Structured diff data
==*==
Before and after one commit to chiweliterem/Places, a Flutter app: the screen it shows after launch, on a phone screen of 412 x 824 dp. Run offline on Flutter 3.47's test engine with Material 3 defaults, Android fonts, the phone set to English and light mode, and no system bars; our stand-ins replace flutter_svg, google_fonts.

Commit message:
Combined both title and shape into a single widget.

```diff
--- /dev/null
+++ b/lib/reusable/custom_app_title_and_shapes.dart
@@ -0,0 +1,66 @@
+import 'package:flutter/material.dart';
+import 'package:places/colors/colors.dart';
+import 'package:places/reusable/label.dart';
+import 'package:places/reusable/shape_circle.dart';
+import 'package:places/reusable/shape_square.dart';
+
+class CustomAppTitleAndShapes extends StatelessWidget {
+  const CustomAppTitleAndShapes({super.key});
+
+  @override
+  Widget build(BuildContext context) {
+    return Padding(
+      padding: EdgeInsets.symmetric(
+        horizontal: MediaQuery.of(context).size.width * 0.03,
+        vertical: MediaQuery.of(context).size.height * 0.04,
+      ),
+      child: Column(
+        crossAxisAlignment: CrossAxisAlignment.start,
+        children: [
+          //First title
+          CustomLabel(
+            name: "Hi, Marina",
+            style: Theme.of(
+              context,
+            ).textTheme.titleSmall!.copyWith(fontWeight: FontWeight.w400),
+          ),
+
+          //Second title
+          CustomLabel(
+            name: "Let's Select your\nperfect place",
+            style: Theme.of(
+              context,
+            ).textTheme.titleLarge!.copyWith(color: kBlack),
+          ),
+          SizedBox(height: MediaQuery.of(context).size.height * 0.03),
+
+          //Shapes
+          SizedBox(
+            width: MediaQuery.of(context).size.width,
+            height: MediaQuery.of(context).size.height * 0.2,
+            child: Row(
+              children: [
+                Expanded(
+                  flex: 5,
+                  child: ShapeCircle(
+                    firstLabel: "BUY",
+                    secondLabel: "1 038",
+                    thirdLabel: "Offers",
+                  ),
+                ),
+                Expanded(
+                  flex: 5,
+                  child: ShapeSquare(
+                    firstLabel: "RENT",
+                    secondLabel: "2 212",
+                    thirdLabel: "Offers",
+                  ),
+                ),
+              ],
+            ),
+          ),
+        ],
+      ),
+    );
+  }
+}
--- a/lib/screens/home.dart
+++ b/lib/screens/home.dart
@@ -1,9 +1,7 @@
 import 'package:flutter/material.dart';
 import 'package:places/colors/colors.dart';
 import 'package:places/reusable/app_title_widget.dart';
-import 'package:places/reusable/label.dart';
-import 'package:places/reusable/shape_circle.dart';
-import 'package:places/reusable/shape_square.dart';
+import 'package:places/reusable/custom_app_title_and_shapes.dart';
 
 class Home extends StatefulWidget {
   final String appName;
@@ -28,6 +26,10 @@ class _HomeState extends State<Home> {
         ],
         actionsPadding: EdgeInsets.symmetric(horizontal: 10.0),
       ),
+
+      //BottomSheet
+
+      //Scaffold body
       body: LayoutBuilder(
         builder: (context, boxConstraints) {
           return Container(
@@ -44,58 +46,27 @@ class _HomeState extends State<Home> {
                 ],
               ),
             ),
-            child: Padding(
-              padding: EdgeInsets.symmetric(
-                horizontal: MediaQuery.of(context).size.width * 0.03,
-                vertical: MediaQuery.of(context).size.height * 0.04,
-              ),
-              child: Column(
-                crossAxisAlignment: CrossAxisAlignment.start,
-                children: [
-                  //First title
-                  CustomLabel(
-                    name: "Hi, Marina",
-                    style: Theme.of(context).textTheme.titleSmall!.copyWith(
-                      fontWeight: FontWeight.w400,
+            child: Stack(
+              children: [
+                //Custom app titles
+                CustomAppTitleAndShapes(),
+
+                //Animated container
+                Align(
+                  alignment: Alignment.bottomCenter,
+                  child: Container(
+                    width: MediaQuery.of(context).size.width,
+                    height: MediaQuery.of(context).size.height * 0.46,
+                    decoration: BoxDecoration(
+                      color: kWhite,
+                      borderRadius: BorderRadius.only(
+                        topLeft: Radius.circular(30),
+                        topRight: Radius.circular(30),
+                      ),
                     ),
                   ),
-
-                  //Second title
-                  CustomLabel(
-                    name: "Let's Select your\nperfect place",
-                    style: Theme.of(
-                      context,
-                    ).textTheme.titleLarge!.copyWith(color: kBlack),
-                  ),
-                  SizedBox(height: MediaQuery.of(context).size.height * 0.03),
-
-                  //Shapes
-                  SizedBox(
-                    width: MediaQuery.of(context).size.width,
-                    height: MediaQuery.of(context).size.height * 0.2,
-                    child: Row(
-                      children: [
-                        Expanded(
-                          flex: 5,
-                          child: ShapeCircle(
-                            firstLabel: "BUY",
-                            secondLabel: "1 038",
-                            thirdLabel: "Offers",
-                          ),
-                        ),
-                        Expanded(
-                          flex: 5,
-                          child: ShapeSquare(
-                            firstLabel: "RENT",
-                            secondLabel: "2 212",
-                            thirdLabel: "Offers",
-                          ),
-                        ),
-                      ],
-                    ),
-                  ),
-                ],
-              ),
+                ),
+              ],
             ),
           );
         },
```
==*==
### PROBLEM DETAILS
The lines above need to be restated word for word, all of them.

### RESPONSE FOR THIS EXERCISE
Before and after one commit to chiweliterem/Places, a Flutter app: the screen it shows after launch, on a phone screen of 412 x 824 dp. Run offline on Flutter 3.47's test engine with Material 3 defaults, Android fonts, the phone set to English and light mode, and no system bars; our stand-ins replace flutter_svg, google_fonts.

Commit message:
Combined both title and shape into a single widget.

```diff
--- /dev/null
+++ b/lib/reusable/custom_app_title_and_shapes.dart
@@ -0,0 +1,66 @@
+import 'package:flutter/material.dart';
+import 'package:places/colors/colors.dart';
+import 'package:places/reusable/label.dart';
+import 'package:places/reusable/shape_circle.dart';
+import 'package:places/reusable/shape_square.dart';
+
+class CustomAppTitleAndShapes extends StatelessWidget {
+  const CustomAppTitleAndShapes({super.key});
+
+  @override
+  Widget build(BuildContext context) {
+    return Padding(
+      padding: EdgeInsets.symmetric(
+        horizontal: MediaQuery.of(context).size.width * 0.03,
+        vertical: MediaQuery.of(context).size.height * 0.04,
+      ),
+      child: Column(
+        crossAxisAlignment: CrossAxisAlignment.start,
+        children: [
+          //First title
+          CustomLabel(
+            name: "Hi, Marina",
+            style: Theme.of(
+              context,
+            ).textTheme.titleSmall!.copyWith(fontWeight: FontWeight.w400),
+          ),
+
+          //Second title
+          CustomLabel(
+            name: "Let's Select your\nperfect place",
+            style: Theme.of(
+              context,
+            ).textTheme.titleLarge!.copyWith(color: kBlack),
+          ),
+          SizedBox(height: MediaQuery.of(context).size.height * 0.03),
+
+          //Shapes
+          SizedBox(
+            width: MediaQuery.of(context).size.width,
+            height: MediaQuery.of(context).size.height * 0.2,
+            child: Row(
+              children: [
+                Expanded(
+                  flex: 5,
+                  child: ShapeCircle(
+                    firstLabel: "BUY",
+                    secondLabel: "1 038",
+                    thirdLabel: "Offers",
+                  ),
+                ),
+                Expanded(
+                  flex: 5,
+                  child: ShapeSquare(
+                    firstLabel: "RENT",
+                    secondLabel: "2 212",
+                    thirdLabel: "Offers",
+                  ),
+                ),
+              ],
+            ),
+          ),
+        ],
+      ),
+    );
+  }
+}
--- a/lib/screens/home.dart
+++ b/lib/screens/home.dart
@@ -1,9 +1,7 @@
 import 'package:flutter/material.dart';
 import 'package:places/colors/colors.dart';
 import 'package:places/reusable/app_title_widget.dart';
-import 'package:places/reusable/label.dart';
-import 'package:places/reusable/shape_circle.dart';
-import 'package:places/reusable/shape_square.dart';
+import 'package:places/reusable/custom_app_title_and_shapes.dart';
 
 class Home extends StatefulWidget {
   final String appName;
@@ -28,6 +26,10 @@ class _HomeState extends State<Home> {
         ],
         actionsPadding: EdgeInsets.symmetric(horizontal: 10.0),
       ),
+
+      //BottomSheet
+
+      //Scaffold body
       body: LayoutBuilder(
         builder: (context, boxConstraints) {
           return Container(
@@ -44,58 +46,27 @@ class _HomeState extends State<Home> {
                 ],
               ),
             ),
-            child: Padding(
-              padding: EdgeInsets.symmetric(
-                horizontal: MediaQuery.of(context).size.width * 0.03,
-                vertical: MediaQuery.of(context).size.height * 0.04,
-              ),
-              child: Column(
-                crossAxisAlignment: CrossAxisAlignment.start,
-                children: [
-                  //First title
-                  CustomLabel(
-                    name: "Hi, Marina",
-                    style: Theme.of(context).textTheme.titleSmall!.copyWith(
-                      fontWeight: FontWeight.w400,
+            child: Stack(
+              children: [
+                //Custom app titles
+                CustomAppTitleAndShapes(),
+
+                //Animated container
+                Align(
+                  alignment: Alignment.bottomCenter,
+                  child: Container(
+                    width: MediaQuery.of(context).size.width,
+                    height: MediaQuery.of(context).size.height * 0.46,
+                    decoration: BoxDecoration(
+                      color: kWhite,
+                      borderRadius: BorderRadius.only(
+                        topLeft: Radius.circular(30),
+                        topRight: Radius.circular(30),
+                      ),
                     ),
                   ),
-
-                  //Second title
-                  CustomLabel(
-                    name: "Let's Select your\nperfect place",
-                    style: Theme.of(
-                      context,
-                    ).textTheme.titleLarge!.copyWith(color: kBlack),
-                  ),
-                  SizedBox(height: MediaQuery.of(context).size.height * 0.03),
-
-                  //Shapes
-                  SizedBox(
-                    width: MediaQuery.of(context).size.width,
-                    height: MediaQuery.of(context).size.height * 0.2,
-                    child: Row(
-                      children: [
-                        Expanded(
-                          flex: 5,
-                          child: ShapeCircle(
-                            firstLabel: "BUY",
-                            secondLabel: "1 038",
-                            thirdLabel: "Offers",
-                          ),
-                        ),
-                        Expanded(
-                          flex: 5,
-                          child: ShapeSquare(
-                            firstLabel: "RENT",
-                            secondLabel: "2 212",
-                            thirdLabel: "Offers",
-                          ),
-                        ),
-                      ],
-                    ),
-                  ),
-                ],
-              ),
+                ),
+              ],
             ),
           );
         },
```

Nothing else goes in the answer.